It is part of an emerging trend that saw the number cut to 82 for last year’s draft.

The reason?

The most obvious ones are the combination of college football coaches' favorite punching bag complaints about how disastrous the game has become.

  • The transfer portal, which grants a player immediate NCAA eligibility when they switch schools.

  • Name, Image and Likeness (NIL) rules that allow players, especially star ones, to be effectively paid to play college football.

Yeah, go figure.

There is no questioning that these two changes have created a different world in college football, and not all of it is perfect.

However, despite the wails of complaints from coaches, there have been noted positives for the sport as a whole and many teams in particular.

It turns out players aren’t rushing out the door of college football now that they can use the portal to react to coaching changes and seek better playing opportunities.

Others, meanwhile, are choosing to remain with their team and chase championships while being rewarded financially by fan collectives for their prior success. Plenty of players are choosing the guaranteed money of playing college ball over the uncertainty of the draft, where the seven rounds produce a little more than 250 selections.

The result is 60-80 additional high-end talents populating college football rosters next fall. And it’s changing the competitive complexion of the sport … for the better.

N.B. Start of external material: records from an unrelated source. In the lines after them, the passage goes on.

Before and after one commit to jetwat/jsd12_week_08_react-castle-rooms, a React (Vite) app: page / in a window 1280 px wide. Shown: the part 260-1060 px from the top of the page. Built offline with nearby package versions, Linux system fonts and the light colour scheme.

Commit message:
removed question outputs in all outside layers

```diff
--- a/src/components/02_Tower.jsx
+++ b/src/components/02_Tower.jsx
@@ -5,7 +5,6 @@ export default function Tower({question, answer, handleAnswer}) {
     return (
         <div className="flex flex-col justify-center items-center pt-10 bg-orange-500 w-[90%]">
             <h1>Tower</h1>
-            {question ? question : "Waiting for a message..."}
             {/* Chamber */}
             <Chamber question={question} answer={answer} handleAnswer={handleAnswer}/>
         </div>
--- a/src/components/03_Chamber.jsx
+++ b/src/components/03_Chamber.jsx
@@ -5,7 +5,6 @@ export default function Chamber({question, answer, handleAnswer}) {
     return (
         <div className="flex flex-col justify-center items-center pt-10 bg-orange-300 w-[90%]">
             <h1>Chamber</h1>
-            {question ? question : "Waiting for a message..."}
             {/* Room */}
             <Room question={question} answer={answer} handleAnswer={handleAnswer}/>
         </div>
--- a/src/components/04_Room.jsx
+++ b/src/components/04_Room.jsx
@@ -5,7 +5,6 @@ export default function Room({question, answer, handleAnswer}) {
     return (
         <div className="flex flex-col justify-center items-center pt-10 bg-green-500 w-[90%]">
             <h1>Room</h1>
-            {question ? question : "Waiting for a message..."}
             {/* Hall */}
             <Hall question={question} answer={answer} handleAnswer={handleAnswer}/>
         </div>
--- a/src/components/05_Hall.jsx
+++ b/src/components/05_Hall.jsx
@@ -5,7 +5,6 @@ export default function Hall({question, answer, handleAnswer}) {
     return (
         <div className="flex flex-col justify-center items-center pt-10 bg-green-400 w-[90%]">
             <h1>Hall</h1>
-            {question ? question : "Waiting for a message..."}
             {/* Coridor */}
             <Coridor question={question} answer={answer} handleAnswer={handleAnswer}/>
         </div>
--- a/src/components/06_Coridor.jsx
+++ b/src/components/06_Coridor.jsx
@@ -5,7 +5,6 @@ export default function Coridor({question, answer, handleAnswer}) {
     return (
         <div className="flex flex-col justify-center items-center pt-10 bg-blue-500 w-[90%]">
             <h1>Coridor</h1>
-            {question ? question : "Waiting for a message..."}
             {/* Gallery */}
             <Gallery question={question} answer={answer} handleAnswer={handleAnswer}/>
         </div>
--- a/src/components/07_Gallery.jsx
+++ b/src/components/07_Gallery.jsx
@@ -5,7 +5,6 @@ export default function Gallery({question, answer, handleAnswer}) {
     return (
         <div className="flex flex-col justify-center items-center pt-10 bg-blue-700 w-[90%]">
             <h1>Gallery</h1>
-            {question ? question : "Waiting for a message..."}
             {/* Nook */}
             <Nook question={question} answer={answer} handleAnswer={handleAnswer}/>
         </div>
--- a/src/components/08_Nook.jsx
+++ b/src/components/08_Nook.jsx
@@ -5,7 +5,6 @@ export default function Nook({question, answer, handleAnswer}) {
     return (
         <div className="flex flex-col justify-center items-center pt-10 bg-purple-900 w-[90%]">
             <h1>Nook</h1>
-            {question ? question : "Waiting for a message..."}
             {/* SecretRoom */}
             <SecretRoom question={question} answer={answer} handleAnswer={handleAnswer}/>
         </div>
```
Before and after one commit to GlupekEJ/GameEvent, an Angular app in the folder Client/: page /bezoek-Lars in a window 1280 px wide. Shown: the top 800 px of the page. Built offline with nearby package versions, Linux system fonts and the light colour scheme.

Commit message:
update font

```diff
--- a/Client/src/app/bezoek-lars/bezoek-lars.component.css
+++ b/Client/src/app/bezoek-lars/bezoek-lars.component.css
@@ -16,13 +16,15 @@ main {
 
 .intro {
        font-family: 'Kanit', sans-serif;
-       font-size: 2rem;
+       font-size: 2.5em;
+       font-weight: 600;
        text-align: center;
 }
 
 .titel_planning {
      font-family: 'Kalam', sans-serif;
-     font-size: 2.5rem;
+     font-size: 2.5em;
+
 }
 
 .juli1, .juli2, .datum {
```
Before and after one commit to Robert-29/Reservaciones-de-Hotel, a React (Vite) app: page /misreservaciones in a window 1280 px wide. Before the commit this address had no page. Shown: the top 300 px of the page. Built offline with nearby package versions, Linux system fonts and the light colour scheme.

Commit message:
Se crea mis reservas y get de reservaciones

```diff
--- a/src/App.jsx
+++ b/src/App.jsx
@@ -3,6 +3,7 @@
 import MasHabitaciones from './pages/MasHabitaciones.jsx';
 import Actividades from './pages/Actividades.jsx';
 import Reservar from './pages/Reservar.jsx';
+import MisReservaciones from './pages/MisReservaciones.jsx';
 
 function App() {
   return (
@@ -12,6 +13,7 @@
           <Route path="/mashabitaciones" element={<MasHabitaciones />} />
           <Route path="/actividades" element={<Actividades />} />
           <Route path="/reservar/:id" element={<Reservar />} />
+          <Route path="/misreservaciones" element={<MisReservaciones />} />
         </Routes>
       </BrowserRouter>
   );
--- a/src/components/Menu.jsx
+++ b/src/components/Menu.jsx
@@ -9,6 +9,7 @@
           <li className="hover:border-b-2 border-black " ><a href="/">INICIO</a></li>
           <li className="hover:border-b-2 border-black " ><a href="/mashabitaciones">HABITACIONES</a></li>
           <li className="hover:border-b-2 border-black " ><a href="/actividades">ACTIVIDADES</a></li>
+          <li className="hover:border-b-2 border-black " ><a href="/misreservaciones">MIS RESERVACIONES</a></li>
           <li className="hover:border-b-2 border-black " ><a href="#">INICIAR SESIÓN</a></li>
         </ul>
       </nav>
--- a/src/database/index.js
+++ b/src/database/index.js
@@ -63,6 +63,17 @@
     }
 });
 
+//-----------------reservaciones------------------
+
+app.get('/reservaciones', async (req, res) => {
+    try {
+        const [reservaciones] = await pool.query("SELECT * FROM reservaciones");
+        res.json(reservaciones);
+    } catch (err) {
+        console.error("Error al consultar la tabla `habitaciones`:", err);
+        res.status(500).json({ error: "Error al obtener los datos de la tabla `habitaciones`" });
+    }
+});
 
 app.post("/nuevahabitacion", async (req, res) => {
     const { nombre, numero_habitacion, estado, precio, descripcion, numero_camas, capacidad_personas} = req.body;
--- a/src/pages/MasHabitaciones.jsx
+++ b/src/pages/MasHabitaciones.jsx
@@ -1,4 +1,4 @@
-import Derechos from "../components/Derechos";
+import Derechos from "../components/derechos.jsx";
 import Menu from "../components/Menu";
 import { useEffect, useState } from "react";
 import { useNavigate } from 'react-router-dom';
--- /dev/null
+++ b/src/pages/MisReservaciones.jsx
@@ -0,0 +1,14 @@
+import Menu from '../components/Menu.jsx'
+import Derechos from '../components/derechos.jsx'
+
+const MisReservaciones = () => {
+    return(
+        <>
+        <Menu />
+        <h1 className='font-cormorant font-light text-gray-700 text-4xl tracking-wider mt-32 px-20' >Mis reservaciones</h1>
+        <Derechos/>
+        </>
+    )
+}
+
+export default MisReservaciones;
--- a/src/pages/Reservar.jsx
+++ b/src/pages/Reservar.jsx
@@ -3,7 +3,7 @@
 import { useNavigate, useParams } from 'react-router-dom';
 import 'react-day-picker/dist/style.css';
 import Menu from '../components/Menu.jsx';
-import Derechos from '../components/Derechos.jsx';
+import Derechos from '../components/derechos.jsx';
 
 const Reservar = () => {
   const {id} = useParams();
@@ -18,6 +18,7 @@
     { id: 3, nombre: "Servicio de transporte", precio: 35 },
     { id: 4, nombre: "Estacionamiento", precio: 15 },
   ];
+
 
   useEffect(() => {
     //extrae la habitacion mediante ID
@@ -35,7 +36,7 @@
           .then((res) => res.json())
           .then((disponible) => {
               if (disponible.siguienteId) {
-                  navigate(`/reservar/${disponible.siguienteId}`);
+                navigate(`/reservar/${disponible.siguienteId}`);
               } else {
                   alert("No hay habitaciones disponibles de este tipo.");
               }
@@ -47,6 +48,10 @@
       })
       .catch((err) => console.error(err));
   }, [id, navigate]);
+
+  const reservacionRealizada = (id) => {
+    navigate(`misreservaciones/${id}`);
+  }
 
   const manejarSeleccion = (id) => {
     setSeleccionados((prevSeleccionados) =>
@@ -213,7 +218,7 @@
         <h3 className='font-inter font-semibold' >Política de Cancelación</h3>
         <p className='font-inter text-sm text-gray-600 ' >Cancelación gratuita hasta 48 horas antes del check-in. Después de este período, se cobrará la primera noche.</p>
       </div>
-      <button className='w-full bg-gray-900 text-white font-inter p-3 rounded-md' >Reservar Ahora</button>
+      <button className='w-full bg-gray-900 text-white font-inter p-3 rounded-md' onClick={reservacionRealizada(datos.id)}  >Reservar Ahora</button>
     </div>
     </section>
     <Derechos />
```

Projected first-round picks — who will sign guaranteed deals into the eight figures — are still mostly jumping into the draft as soon as possible. Of the 58 early entrants, 21 are projected first-round picks in the latest Yahoo Sports mock draft. That includes eight of the top 10.

No one would expect anything different for Caleb Williams, Drake Maye or Marvin Harrison Jr.

However, that means just 37 others — some of whom will be in the mix for late first-round status — are willing to leave before their eligibility runs out.

That’s more talent in the college game. More recognizable names. More roster continuity.

NEW ORLEANS, LA - JANUARY 01: Texas quarterback Quinn Ewers (3) passes the ball during the Allstate Sugar Bowl playoff game between the Texas Longhorns and the Washington Huskies on Monday, January 1, 2024 at Caesars Superdome in New Orleans, LA.  (Photo by Nick Tre. Smith/Icon Sportswire via Getty Images)
Texas quarterback Quinn Ewers is choosing to stay another year at Texas rather than test the waters of the NFL Draft. (Nick Tre. Smith/Icon Sportswire via Getty Images) (Icon Sportswire via Getty Images)

As recently as 2021, the New York Times reported that college coaches such as Alabama’s Nick Saban and Ohio State’s Urban Meyer had discussed ways to reverse what they identified as a problem for their sport — scores of players ignoring NFL scouting advice, jumping into the draft and not making a roster.

Turns out the solution was coming.

A transfer portal that grants immediate eligibility allows players who might have previously felt trapped in a situation with a coaching change, poor coaching or lack of opportunity, to find a greener pasture rather than just gamble on the NFL.

Meanwhile, the rise of NIL has allowed school collectives to pool resources to encourage quality players to return for another season.

In 2023, Michigan boosters notably created the “One More Year” fund to try to offset the allure of mid-round NFL money. It was able to keep at least five returning stars — including running back Blake Corum, wide receiver Cornelius Johnson and offensive lineman Zak Zinter — who were instrumental in the Wolverines winning just their second national championship since the 1940s.

That plan has served as inspiration for rival Ohio State, which was able to keep in Columbus for next year numerous draft candidates, including running back TreVeyon Henderson, wide receiver Emeka Egbuka and defensive end JT Tuimoloau. The Buckeyes will open the season ranked in the top five nationally, if not No. 1.

The impact of returning players is everywhere, though, and includes a number of potential first rounders, including Texas quarterback Quinn Ewers, Georgia quarterback Carson Beck, Clemson linebacker Barrett Carter, Wisconsin cornerback Ricardo Hallman, Colorado quarterback Shedeur Sanders, Michigan safety Rod Moore and so on.

All of a sudden, 2021 feels like ancient history.

Players have options, fans have familiar stars returning and the sport as a whole isn’t losing talent like it once did.

Maybe the NFL Draft is a little less flush in raw ability. The league will survive, as college football — thanks to its supposed twin evils (portal and NIL) — will thrive a little bit more.